A portion of the Koreshan Collection

So, what is an archivist? Or, more importantly in terms of this post, what does it mean to be one? One of the first bits of advice I was given when I started as a student in an archival education program was the importance of an archivist elevator speech. In other words, a 20 second speech designed to explain and justify my role as an archivist to anyone who asked.  Fast forward two years, and I’m still working on it.  I suppose part of my problem is in my inability to condense my thoughts.  A much easier, though longer, way for me to explain begins with my experience.

I decided I wanted to be an archivist while at my internship for my history degree.
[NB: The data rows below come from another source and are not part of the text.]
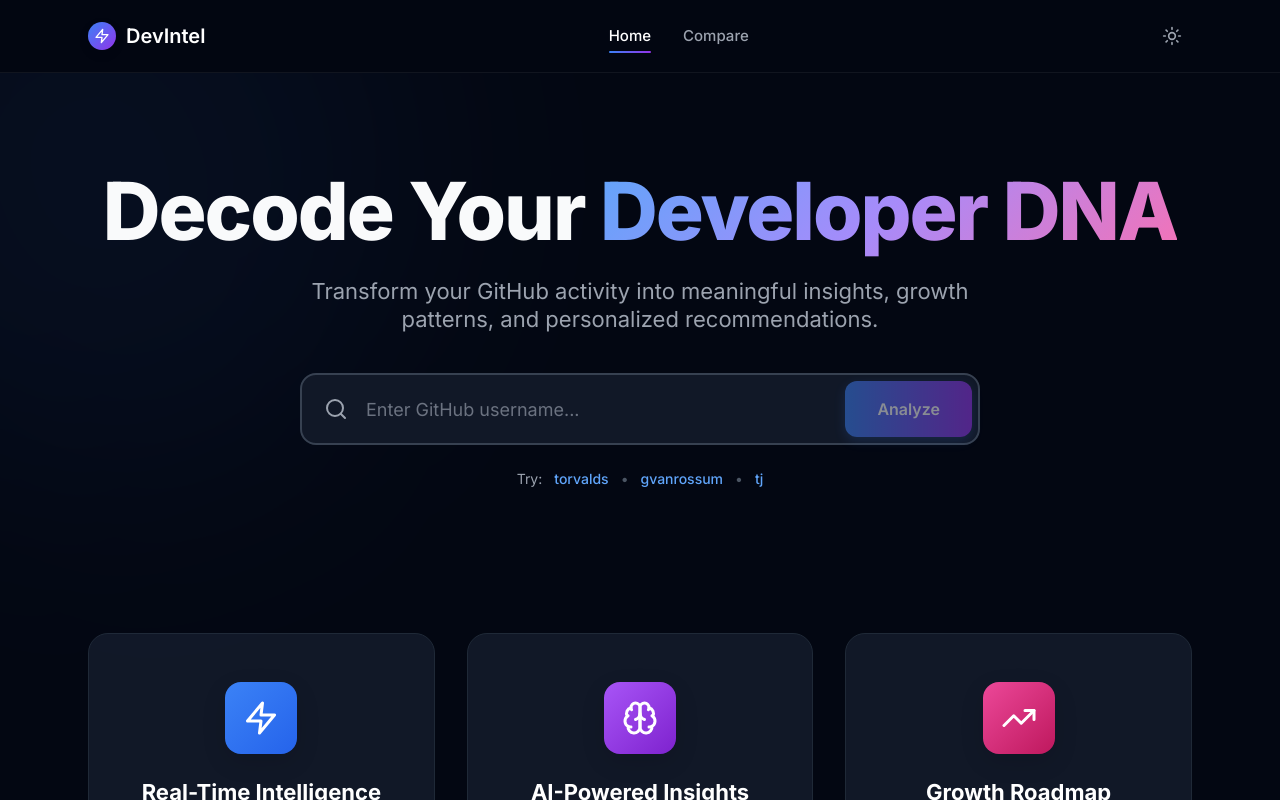
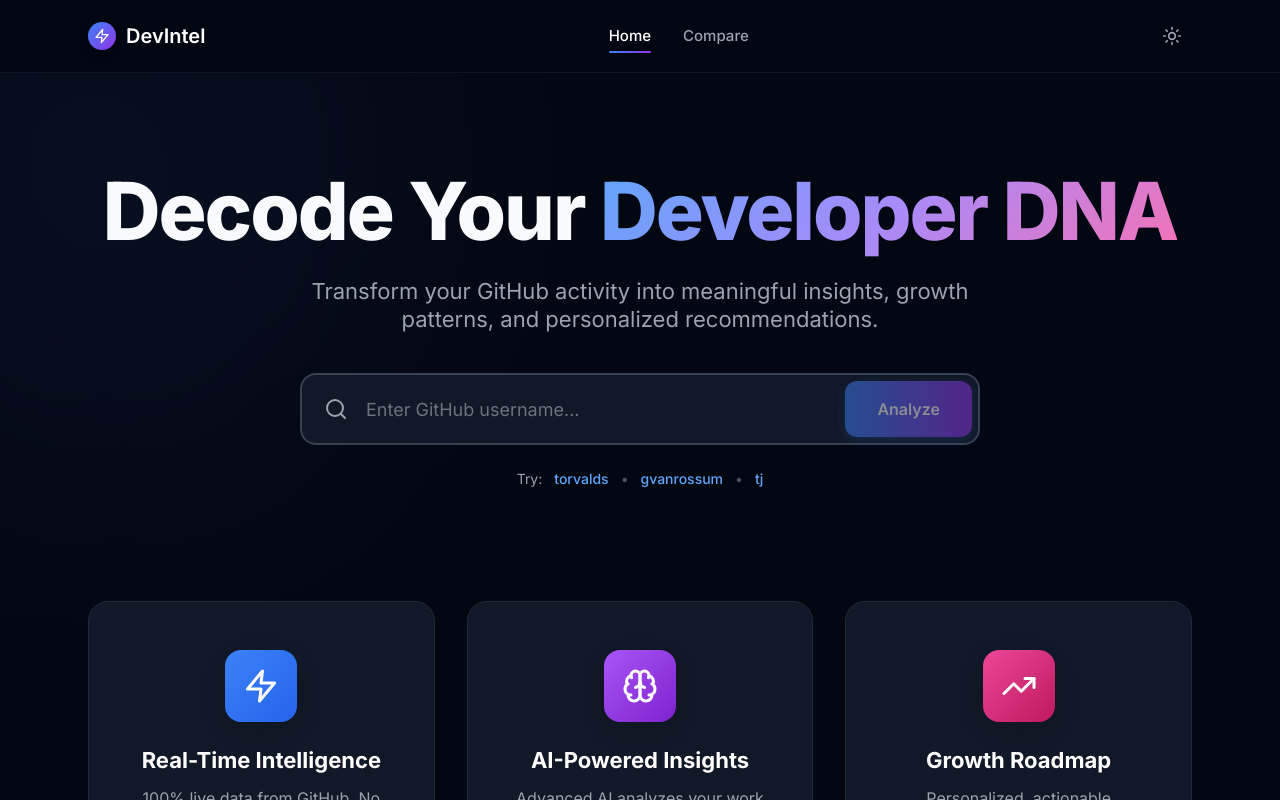
Before and after one commit to itslokeshx/DevIntel, a React (Vite) app in the folder frontend/: page / in a window 1280 px wide. Shown: the top 800 px of the page. Built offline with nearby package versions, Linux system fonts and the light colour scheme.

Commit message:
refactor: Adjust padding in hero section for improved layout consistency

```diff
--- a/frontend/src/pages/Home.jsx
+++ b/frontend/src/pages/Home.jsx
@@ -38,7 +38,7 @@ export function Home() {
       </div>
 
       {/* ═══ HERO SECTION ═══ */}
-      <section className="relative max-w-content mx-auto px-4 sm:px-6 lg:px-12 pt-12 sm:pt-20 md:pt-24 pb-12 sm:pb-20 text-center">
+      <section className="relative max-w-content mx-auto px-4 sm:px-6 lg:px-12 pt-12 sm:pt-20 md:pt-24 pb-6 sm:pb-12 text-center">
         {/* Headline */}
         <motion.h1
           initial={{ opacity: 0, y: 20 }}
```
I worked in a historical society in Western Pennsylvania where I transcribed correspondence written by a member of an expedition to the North Pole.  I enjoyed learning about the early 20th century through one man’s life in letters.  Needless to say, I was hooked.

Next step: master’s degree.  Fortunately, I lived within an hour of a university where an archives specialization in the Library and Information Science program was offered.  Thus began my archival education.

Theories and best practices, arguments and discussions.  Debates over Sir Hilary Jenkinson and Theodore R. Schellenberg.  Functional analysis vs. Macroappraisal vs. Documentation Strategy vs. countless other approaches to appraisal. Drills on provenance, original order, and a determination to always, always respect des fonds.   I, along with my classmates, spent many months in a theoretical think tank. After a long class of discussing a topic ad nauseum, we’d eventually come to the same question: why?

Enter, experience.  While interning at a university archive and participating in collaborative projects with a local museum, the endless discussions started to make sense. Their relevancy beyond the classroom became apparent as we applied best practice and theory to the task at hand. 

As a project archivist I draw from my education and that of fellow archivists daily.  It’s a constant back-and-forth activity.  There seems to be a divide between a concentration on theory and on the reality of everyday archival operations. I think the truth of the archival profession is somewhere in between. While theory and practice are necessary in the archival sphere, theory requires experience in order to be fully appreciated. Of course, that’s just my point of view!

Stay tuned later this week for my thoughts on the archives profession today!